Pick each line containing the word "figsize" out of the data below.

---- Working data

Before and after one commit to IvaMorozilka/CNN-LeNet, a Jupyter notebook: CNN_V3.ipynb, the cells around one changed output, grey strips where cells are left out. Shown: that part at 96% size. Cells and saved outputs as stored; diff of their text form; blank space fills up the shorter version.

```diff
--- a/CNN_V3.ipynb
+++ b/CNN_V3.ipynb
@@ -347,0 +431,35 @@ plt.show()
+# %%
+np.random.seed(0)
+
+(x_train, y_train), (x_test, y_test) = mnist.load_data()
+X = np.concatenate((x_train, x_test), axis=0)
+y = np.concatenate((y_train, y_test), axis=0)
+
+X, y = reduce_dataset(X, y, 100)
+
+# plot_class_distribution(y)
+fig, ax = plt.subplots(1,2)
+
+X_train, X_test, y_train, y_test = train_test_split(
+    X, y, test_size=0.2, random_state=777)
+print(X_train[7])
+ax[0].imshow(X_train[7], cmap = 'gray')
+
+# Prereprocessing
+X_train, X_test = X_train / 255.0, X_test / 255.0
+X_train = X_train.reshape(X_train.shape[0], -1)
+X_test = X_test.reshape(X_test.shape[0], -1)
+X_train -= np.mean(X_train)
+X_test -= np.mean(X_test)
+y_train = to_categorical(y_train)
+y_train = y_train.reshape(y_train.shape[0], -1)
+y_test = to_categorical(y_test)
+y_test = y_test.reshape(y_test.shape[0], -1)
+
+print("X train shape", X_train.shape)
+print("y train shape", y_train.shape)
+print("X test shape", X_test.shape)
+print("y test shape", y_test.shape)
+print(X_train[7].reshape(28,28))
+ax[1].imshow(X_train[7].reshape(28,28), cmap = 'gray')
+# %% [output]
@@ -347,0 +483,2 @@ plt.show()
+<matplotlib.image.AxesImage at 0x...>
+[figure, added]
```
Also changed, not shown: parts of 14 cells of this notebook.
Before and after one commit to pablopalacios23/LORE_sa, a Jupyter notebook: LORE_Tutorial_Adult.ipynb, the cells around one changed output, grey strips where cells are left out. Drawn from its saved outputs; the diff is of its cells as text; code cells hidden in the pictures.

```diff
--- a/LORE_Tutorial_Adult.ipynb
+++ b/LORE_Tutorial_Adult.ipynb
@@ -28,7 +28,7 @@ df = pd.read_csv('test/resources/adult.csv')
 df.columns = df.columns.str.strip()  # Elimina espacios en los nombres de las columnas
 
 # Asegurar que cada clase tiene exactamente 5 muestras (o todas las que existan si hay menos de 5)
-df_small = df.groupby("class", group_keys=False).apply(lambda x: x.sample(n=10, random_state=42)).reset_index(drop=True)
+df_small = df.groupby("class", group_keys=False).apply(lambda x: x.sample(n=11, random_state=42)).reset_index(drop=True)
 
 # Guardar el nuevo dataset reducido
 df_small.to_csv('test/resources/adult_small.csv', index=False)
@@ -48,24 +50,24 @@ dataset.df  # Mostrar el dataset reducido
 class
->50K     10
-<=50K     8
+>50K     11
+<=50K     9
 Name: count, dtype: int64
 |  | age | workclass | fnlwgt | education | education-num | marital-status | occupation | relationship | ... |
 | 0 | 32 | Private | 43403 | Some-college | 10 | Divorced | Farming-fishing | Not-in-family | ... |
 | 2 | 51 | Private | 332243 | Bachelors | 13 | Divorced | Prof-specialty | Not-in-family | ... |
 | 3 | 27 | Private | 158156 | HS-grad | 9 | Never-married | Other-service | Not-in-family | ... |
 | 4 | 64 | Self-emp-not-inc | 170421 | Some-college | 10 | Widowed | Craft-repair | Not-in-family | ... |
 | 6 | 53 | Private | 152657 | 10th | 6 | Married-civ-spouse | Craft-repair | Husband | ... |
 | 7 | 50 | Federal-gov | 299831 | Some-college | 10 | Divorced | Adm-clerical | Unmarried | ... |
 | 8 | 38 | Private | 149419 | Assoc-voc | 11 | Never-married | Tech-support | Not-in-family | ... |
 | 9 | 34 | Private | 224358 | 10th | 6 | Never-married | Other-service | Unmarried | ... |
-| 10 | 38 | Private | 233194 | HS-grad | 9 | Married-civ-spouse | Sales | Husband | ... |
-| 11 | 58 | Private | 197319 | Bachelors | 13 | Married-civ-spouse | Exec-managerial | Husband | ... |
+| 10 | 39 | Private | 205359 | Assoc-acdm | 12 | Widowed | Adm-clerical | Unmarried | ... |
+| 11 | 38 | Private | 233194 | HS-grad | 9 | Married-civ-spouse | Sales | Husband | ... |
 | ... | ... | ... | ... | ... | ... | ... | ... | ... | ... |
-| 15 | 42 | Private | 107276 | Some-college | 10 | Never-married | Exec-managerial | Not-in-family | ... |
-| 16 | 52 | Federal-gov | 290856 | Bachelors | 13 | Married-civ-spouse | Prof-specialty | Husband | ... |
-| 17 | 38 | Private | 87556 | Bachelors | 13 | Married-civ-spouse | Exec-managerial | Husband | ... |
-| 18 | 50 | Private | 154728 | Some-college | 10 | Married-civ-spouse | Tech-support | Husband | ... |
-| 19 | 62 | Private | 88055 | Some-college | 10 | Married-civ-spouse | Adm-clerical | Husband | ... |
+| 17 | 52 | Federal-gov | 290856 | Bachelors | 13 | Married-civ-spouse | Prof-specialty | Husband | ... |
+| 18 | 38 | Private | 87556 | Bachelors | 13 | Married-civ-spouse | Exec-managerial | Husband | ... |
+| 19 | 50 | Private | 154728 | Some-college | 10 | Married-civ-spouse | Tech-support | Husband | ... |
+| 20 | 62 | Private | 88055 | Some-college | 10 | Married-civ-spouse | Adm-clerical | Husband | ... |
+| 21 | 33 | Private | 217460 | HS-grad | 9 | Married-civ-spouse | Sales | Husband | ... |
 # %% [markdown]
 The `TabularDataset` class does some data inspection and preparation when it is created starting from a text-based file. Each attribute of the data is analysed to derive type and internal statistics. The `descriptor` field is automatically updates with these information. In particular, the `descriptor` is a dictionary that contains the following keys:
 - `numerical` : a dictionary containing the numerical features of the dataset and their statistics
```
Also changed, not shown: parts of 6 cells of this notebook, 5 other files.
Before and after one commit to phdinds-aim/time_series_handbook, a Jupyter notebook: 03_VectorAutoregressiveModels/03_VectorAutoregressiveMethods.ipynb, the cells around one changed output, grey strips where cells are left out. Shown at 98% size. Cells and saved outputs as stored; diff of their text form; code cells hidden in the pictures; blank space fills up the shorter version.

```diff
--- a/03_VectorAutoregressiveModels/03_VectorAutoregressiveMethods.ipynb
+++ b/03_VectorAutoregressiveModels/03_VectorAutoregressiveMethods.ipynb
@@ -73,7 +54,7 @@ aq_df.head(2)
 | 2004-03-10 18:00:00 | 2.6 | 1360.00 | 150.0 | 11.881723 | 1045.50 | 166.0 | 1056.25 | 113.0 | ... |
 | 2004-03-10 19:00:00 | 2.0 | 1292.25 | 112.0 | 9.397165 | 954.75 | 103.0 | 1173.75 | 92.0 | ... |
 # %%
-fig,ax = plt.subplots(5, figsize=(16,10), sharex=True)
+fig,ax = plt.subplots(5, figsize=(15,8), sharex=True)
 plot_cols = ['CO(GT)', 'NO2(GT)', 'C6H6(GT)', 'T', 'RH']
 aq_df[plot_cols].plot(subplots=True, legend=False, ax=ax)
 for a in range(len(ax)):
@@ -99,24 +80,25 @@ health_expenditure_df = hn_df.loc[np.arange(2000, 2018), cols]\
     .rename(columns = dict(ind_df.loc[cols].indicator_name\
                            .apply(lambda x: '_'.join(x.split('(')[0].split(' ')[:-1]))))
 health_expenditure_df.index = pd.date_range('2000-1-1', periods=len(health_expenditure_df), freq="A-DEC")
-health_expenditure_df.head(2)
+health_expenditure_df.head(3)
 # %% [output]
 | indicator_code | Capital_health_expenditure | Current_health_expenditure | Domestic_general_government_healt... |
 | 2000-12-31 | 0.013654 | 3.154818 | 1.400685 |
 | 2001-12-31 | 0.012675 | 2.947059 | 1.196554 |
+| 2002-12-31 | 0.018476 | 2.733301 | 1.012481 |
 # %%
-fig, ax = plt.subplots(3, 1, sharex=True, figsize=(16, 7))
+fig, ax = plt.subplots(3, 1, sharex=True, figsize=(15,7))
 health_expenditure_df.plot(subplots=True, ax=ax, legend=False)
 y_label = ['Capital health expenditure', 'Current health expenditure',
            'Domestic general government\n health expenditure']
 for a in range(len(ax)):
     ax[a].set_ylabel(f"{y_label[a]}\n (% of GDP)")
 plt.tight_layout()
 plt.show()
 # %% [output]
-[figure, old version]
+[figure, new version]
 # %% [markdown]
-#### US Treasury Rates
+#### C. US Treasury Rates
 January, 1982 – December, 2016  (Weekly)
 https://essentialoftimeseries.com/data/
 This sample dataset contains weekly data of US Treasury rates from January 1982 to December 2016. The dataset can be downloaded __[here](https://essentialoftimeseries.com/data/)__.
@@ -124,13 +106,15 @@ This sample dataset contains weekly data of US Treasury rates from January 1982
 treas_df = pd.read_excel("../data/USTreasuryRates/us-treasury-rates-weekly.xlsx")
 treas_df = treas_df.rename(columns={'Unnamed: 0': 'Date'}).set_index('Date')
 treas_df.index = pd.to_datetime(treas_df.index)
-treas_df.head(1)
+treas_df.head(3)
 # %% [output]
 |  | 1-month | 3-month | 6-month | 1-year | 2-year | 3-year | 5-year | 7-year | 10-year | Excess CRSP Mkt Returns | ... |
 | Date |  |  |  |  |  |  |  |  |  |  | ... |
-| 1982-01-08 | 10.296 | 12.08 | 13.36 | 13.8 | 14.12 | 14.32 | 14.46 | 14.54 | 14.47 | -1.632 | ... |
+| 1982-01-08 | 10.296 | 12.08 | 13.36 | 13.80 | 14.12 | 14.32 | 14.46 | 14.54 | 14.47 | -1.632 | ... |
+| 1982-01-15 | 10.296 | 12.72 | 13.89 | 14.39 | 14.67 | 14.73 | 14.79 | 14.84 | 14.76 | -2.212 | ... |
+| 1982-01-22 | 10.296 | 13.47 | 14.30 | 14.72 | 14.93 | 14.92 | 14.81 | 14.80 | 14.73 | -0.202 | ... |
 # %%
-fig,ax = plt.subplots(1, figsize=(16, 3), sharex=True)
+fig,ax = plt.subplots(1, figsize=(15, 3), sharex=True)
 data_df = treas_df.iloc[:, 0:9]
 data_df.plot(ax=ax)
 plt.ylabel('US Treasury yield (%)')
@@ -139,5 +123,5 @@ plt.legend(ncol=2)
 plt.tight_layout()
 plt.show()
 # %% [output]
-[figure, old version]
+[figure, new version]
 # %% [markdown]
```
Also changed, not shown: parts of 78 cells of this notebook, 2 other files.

--------

Response below:
-fig,ax = plt.subplots(5, figsize=(16,10), sharex=True)
+fig,ax = plt.subplots(5, figsize=(15,8), sharex=True)
-fig, ax = plt.subplots(3, 1, sharex=True, figsize=(16, 7))
+fig, ax = plt.subplots(3, 1, sharex=True, figsize=(15,7))
-fig,ax = plt.subplots(1, figsize=(16, 3), sharex=True)
+fig,ax = plt.subplots(1, figsize=(15, 3), sharex=True)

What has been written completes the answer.